Problem requirements
Find each line of the entries with the string "FastAPI", please, and copy it.

Provided information
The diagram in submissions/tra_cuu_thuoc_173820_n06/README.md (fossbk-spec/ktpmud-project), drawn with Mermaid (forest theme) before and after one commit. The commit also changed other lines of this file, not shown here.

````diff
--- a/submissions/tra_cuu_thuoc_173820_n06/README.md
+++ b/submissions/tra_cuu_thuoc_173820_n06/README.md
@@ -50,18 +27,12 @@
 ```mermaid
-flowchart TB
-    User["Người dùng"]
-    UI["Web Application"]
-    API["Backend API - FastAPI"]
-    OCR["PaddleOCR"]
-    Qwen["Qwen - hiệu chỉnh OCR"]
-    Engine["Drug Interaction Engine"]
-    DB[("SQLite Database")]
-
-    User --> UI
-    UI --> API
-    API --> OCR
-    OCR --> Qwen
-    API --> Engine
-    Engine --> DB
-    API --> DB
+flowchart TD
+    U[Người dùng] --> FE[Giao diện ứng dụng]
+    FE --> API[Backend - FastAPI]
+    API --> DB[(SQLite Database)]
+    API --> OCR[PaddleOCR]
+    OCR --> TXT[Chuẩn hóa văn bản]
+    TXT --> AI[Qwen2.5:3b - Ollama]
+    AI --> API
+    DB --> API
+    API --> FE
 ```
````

Expected answer
-    API["Backend API - FastAPI"]
+    FE --> API[Backend - FastAPI]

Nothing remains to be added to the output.